- Time - it is time to dial emergency services immediately if you see any of these signs or symptoms
Peripheral arterial disease
Peripheral arterial disease, also known as peripheral vascular disease, occurs when there is a blockage in the arteries to your limbs (usually your legs).
The most common symptom of peripheral arterial disease is pain in your legs when walking. This is usually in one or both of your thighs, hips or calves.
The pain can feel like cramp, a dull pain or a sensation of heaviness in the muscles of your legs. It usually comes and goes and gets worse during exercise that uses your legs, such as walking or climbing stairs.
The aorta is the largest blood vessel in the body. It carries blood from your heart to the rest of your body.
The most common type of aortic disease is aortic aneurysm, which is where the wall of the aorta becomes weakened and bulges outwards.

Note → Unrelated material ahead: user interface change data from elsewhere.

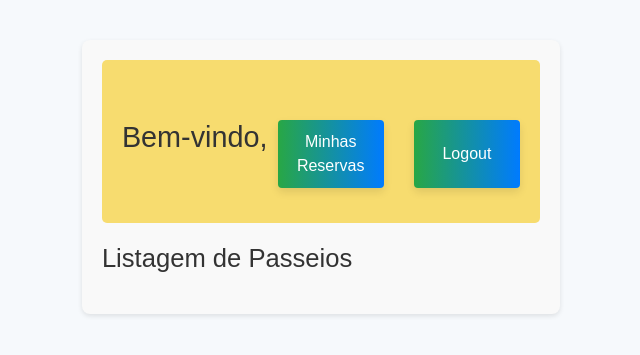
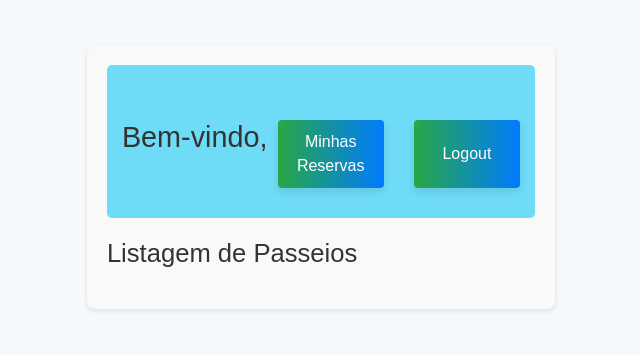
Before and after one commit to LivsDev/FMT_Brazil365_M2, a React (Vite) app: page /passeios in a window 1280 px wide. Shown: the part 223-578 px from the top of the page, without its empty margins (319-959 px from the left). Built offline with nearby package versions, Linux system fonts and the light colour scheme; sample sign-in values are in the browser's storage.

Commit message:
Criação de read.me

```diff
--- a/src/pages/DashboardGuia.css
+++ b/src/pages/DashboardGuia.css
@@ -3,23 +3,26 @@
   display: flex;
   flex-direction: column;
   min-height: 100vh;
+  max-width: 1200px; /* Limite máximo de largura */
+  margin: 0 auto; /* Centraliza horizontalmente */
+  padding: 20px; /* Ajusta o padding */
   background-color: #f6f9fc; /* Cor de fundo clara */
 }
 
 /* Conteúdo principal do dashboard */
 .dashboard-main {
   flex: 1;
-  padding: 20px;
+  padding: 15px;
   background-color: #f5f5f5;
 }
 
 /* Cabeçalho do dashboard */
 .dashboard-header {
-  background-color: #f7dc6f; /* Amarelo suave */
+  background-color: #6fdcf7; /* Amarelo suave */
   color: white;
-  padding: 20px;
+  padding: 15px; /* Ajustei o padding */
   border-radius: 5px;
-  font-size: 14px; /* Reduzi o tamanho da fonte */
+  font-size: 10px; /* Reduzi o tamanho da fonte */
   font-weight: bold;
   text-align: center;
   display: flex;
@@ -44,12 +47,12 @@
 /* Card que exibe a quantidade de passeios */
 .dashboard-card {
   background-color: white;
-  padding: 20px;
-  margin-top: 20px;
+  padding: 15px; /* Reduzi o padding */
+  margin-top: 15px; /* Ajustei a margem superior */
   border-radius: 10px;
   box-shadow: 0 4px 10px rgba(0, 0, 0, 0.1); /* Sombra leve */
   text-align: center;
-  font-size: 18px;
+  font-size: 16px; /* Reduzi o tamanho da fonte */
   color: #333;
 }
 
@@ -75,13 +78,59 @@
   box-shadow: 0 4px 10px rgba(0, 0, 0, 0.1); /* Sombra leve */
 }
 
-.dashboard-button:hover {
-  background: linear-gradient(90deg, #218838, #0056b3); /* Cores mais escuras ao passar o mouse */
+/* Lista de passeios em grid */
+.grid-container {
+  display: grid;
+  grid-template-columns: repeat(auto-fit, minmax(300px, 1fr)); /* Responsivo */
+  gap: 20px; /* Espaço entre os itens */
+  margin-top: 20px;
+}
+
+/* Cada item de passeio na grid */
+.grid-item {
+  background-color: white;
+  padding: 20px;
+  border-radius: 8px;
+  box-shadow: 0 2px 5px rgba(0, 0, 0, 0.1);
+  transition: transform 0.3s;
+}
+
+/* Efeito ao passar o mouse */
+.grid-item:hover {
+  transform: scale(1.05);
+}
+
+/* Botão "Ver Detalhes" */
+.btn-info {
+  background-color: #007bff;
+  color: white;
+  text-align: center;
+  padding: 10px;
+  display: block;
+  margin-top: 10px;
+  text-decoration: none;
+  border-radius: 5px;
+  transition: background-color 0.3s;
+}
+
+.btn-info:hover {
+  background-color: #0056b3;
 }
 
 /* Ajuste adicional para versão mobile */
 @media (max-width: 768px) {
   .dashboard-actions {
-      flex-direction: column;
+    flex-direction: column;
+  }
+
+  /* Mostra apenas uma coluna em dispositivos móveis */
+  .grid-container {
+    grid-template-columns: 1fr;
   }
 }
+
+/* Navbar logo */
+.navbar-logo {
+  height: 40px;
+  width: auto;
+}
--- a/src/pages/DashboardGuia.jsx
+++ b/src/pages/DashboardGuia.jsx
@@ -35,26 +35,23 @@ return (
         <p>{passeios.length}</p>
       </div>
 
-      {/* Lista de passeios */}
       <div className="dashboard-list">
   <h3>Seus Passeios</h3>
   {passeios.length > 0 ? (
-            <ul className="list-group">
+    <div className="grid-container">
       {passeios.map((passeio, index) => (
-                <li key={index} className="list-group-item">
+        <div key={index} className="grid-item">
           <h4>{passeio.nomePasseio}</h4>
           <p>Local: {passeio.local}</p>
           <p>Preço: R$ {passeio.preco}</p>
           <p>Data: {passeio.data}</p>
           <p>Descrição: {passeio.descricao}</p>
-
-                  {/* Adicionando link para a página de detalhes do passeio */}
           <Link to={`/passeio/${passeio.nomePasseio}`} className="btn btn-info mt-2">
             Ver Detalhes
           </Link>
-                </li>
+        </div>
       ))}
-            </ul>
+    </div>
   ) : (
     <p>Nenhum passeio cadastrado.</p>
   )}
--- a/src/pages/Login.jsx
+++ b/src/pages/Login.jsx
@@ -1,19 +1,20 @@
 import { useState, useEffect } from 'react';
 import './Login.css';
-import { useNavigate } from 'react-router-dom';
-import { Link } from 'react-router-dom';
+import { useNavigate, Link } from 'react-router-dom';
+import { useAuth } from '../contexts/useAuth';
 
 const Login = () => {
   const [email, setEmail] = useState('');
   const [senha, setSenha] = useState('');
   const [error, setError] = useState(null);
   const navigate = useNavigate();
+  const { login } = useAuth();
 
   // Função para inicializar usuários simulados no localStorage
     useEffect(() => {
     const users = [
       { email: 'admin@example.com', senha: 'Admin1234', tipoUsuario: 'guia', nomeCompleto: 'Admin User' },
-      { email: 'user1@example.com', senha: 'Password1', tipoUsuario: 'turista', nomeCompleto: 'User One' },
+      { email: 'livia@example.com', senha: 'Password1', tipoUsuario: 'turista', nomeCompleto: 'User One' },
       { email: 'user2@example.com', senha: 'Pass1234', tipoUsuario: 'turista', nomeCompleto: 'User Two' },
     ];
 
```
Also changed, not shown: 2 other files (tests, documents, lock files or other folders). Lines whose indentation alone changed are shown as unchanged.
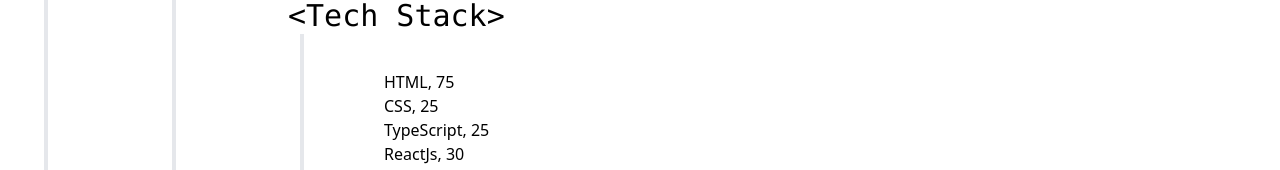
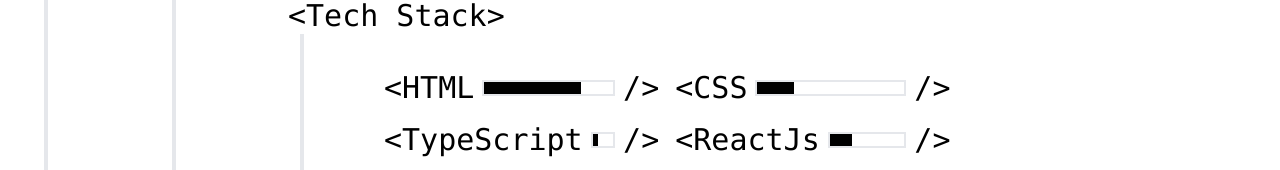
Before and after one commit to rakshit0960/personal-portfolio, a React (Vite) app: page / in a window 1280 px wide. Shown: the part 614-784 px from the top of the page. Built offline with nearby package versions, Linux system fonts and the light colour scheme.

Commit message:
aded basic skills section;

```diff
--- a/src/components/PageHeader.tsx
+++ b/src/components/PageHeader.tsx
@@ -4,9 +4,11 @@
 export default function PageHeader() {
   return (
     <>
-      <SingleComponentWrapper name="Nav">
-        <NavBar />
-      </SingleComponentWrapper>
+      <div className="ml-8">
+        <SingleComponentWrapper name="Nav">
+          <NavBar />
+        </SingleComponentWrapper>
+      </div>
     </>
-  )
+  );
 }
--- a/src/components/SingleComponentWrapper.tsx
+++ b/src/components/SingleComponentWrapper.tsx
@@ -1,6 +1,6 @@
 export default function SingleComponentWrapper({name, children}: {name: string, children: JSX.Element | JSX.Element[] | string}) {
   return (
-        <div className="flex items-center ml-8">
+        <div className="flex items-center">
             <code className= "text-3xl">{`<${name}`}</code>
                 <div className="w-full mx-2"> {children} </div>
             <code className= "text-3xl">{`/>`}</code>
--- a/src/components/SkillComponent.tsx
+++ b/src/components/SkillComponent.tsx
@@ -1,9 +1,12 @@
 import { ISkill } from "../data/SkillObjectInterface";
+import SingleComponentWrapper from "./SingleComponentWrapper";
 
 export default function SkillComponent({ skill }: { skill: ISkill }) {
   return (
-    <div>
-      {skill.name}, {skill.level}
-    </div>
+    <SingleComponentWrapper name={skill.name}>
+      <div className="border-2 h-4">
+        <div className="bg-black h-full" style={{width: `${skill.level}%`}}></div>
+      </div>
+    </SingleComponentWrapper>
   );
 }
--- a/src/components/SkillsSection.tsx
+++ b/src/components/SkillsSection.tsx
@@ -9,7 +9,9 @@
 export default function SkillsSection() {
   return (
     <SectionWrapper name='Tech Stack'>
+      <div className="grid grid-cols-2 gap-4">
         {skillsList.map(skill => <SkillComponent skill={skill} key={skill.id}/>)}
+      </div>
     </SectionWrapper>
   )
 }
```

You will usually experience pain in your chest, back or abdomen (tummy).
Most deaths caused by cardiovascular disease are premature and could easily be prevented by making lifestyle changes, such as eating a healthy diet and stopping smoking.
It is estimated that CVD is responsible for around 1 in 3 premature deaths in men and 1 in 5 premature deaths in women.
To help you prevent Cardiovascular disease, complete your online Calico profile for your free personalised health, fitness and nutriton program and use the online tools to monitor your progress toward better health.
Source: NHS Choices (Cardiovascular disease)